> **Work item**
Copy nothing from the entries below except the lines from the one containing "Saved 32 s later." through the one containing "<div class='logo'><img src='images/awesome-logo.svg'/></div>", and copy those exactly.

[Start of section]

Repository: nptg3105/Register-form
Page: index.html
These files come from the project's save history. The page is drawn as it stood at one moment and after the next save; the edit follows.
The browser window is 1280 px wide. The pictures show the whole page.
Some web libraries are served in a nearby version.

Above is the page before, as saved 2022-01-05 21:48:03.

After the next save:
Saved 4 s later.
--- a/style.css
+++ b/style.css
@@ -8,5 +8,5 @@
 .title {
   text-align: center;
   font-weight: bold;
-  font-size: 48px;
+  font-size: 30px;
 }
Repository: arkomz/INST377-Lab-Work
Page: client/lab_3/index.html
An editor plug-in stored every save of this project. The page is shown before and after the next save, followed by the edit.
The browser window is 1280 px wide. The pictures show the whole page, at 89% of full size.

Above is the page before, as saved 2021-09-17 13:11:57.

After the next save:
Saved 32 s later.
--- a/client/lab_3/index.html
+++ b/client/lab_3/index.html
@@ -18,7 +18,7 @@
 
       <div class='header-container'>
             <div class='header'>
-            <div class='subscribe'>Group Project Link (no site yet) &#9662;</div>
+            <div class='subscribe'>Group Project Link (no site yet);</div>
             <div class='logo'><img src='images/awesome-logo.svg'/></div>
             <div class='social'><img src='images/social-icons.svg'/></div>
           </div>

[End of section]

> **Result of this exercise**
Saved 32 s later.
--- a/client/lab_3/index.html
+++ b/client/lab_3/index.html
@@ -18,7 +18,7 @@
 
       <div class='header-container'>
             <div class='header'>
-            <div class='subscribe'>Group Project Link (no site yet) &#9662;</div>
+            <div class='subscribe'>Group Project Link (no site yet);</div>
             <div class='logo'><img src='images/awesome-logo.svg'/></div>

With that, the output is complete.